[Data listing — start]

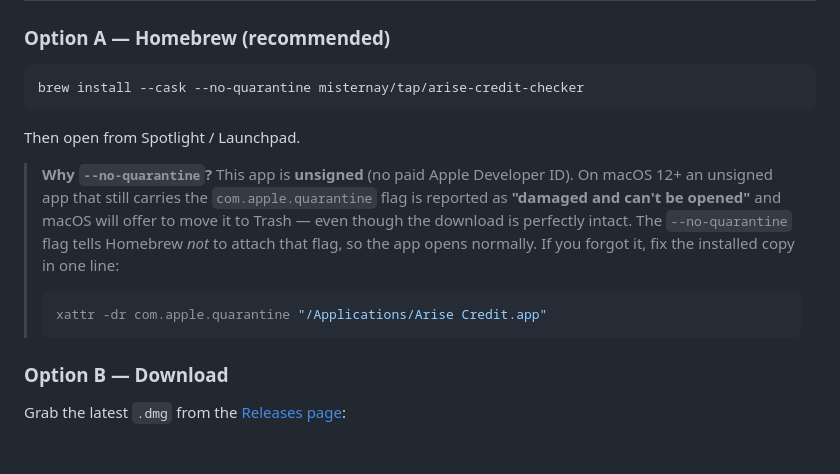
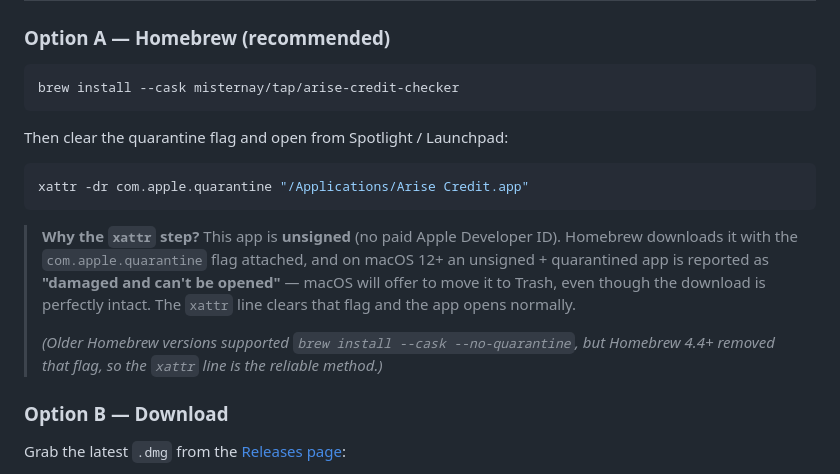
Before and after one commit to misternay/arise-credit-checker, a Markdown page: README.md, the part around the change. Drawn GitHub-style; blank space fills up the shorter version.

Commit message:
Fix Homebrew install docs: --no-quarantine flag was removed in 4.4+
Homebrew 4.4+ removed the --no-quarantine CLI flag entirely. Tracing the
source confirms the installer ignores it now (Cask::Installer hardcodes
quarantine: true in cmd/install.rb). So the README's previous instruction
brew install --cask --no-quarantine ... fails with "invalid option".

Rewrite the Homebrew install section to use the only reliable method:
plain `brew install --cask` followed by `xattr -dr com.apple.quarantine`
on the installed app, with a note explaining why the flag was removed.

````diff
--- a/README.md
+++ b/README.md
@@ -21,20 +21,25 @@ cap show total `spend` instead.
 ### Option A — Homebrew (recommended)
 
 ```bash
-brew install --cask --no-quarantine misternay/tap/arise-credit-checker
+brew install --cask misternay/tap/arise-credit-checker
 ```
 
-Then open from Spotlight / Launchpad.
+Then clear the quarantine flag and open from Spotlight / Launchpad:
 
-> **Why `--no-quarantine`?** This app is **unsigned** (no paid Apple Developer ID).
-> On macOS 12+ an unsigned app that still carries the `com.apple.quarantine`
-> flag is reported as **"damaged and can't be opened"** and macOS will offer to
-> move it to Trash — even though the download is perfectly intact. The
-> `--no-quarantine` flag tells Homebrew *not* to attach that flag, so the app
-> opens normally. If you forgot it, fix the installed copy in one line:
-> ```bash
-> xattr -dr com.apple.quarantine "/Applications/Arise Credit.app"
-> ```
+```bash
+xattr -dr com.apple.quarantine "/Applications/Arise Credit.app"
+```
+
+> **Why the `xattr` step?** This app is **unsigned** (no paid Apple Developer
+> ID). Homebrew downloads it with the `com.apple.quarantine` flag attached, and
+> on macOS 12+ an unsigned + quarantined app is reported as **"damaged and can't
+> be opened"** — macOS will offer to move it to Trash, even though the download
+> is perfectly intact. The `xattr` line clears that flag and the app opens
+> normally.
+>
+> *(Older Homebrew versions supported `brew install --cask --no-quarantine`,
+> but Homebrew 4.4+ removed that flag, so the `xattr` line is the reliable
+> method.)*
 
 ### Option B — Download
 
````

[Data listing — finish]
[Data listing — start]

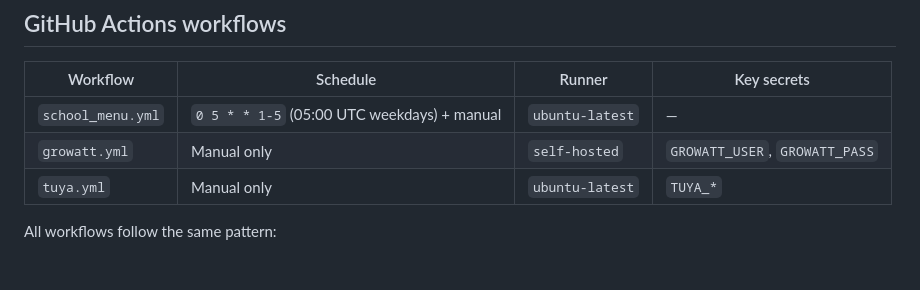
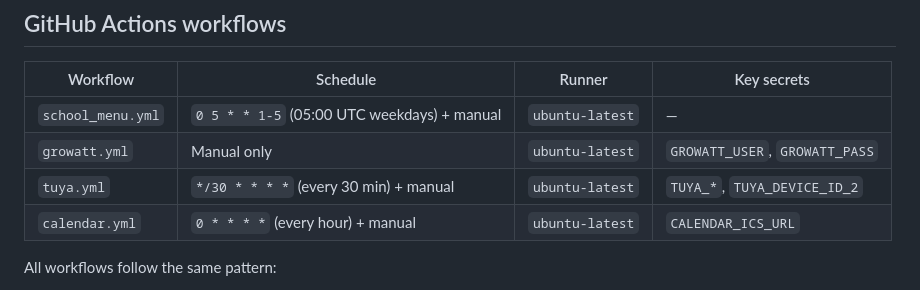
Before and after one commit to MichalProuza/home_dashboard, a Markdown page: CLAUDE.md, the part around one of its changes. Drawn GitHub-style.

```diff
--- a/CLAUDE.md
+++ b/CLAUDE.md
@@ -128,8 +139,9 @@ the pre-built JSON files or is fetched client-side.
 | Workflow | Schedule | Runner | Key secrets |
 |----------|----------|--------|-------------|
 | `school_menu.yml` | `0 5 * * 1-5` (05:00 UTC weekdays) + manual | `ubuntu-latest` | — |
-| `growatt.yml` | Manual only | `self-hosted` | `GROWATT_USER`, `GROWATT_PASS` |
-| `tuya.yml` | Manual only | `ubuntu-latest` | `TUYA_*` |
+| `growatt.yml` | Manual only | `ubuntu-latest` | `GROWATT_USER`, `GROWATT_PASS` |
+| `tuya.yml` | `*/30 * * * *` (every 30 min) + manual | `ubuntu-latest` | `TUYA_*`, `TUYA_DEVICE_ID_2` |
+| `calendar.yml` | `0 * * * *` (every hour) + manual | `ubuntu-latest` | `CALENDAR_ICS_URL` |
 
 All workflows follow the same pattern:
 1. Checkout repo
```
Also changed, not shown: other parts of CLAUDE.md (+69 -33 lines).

[Data listing — finish]

Task description: Where a line of the material above holds the string "page", copy that line.

Solution:
Before and after one commit to misternay/arise-credit-checker, a Markdown page: README.md, the part around the change. Drawn GitHub-style; blank space fills up the shorter version.
Before and after one commit to MichalProuza/home_dashboard, a Markdown page: CLAUDE.md, the part around one of its changes. Drawn GitHub-style.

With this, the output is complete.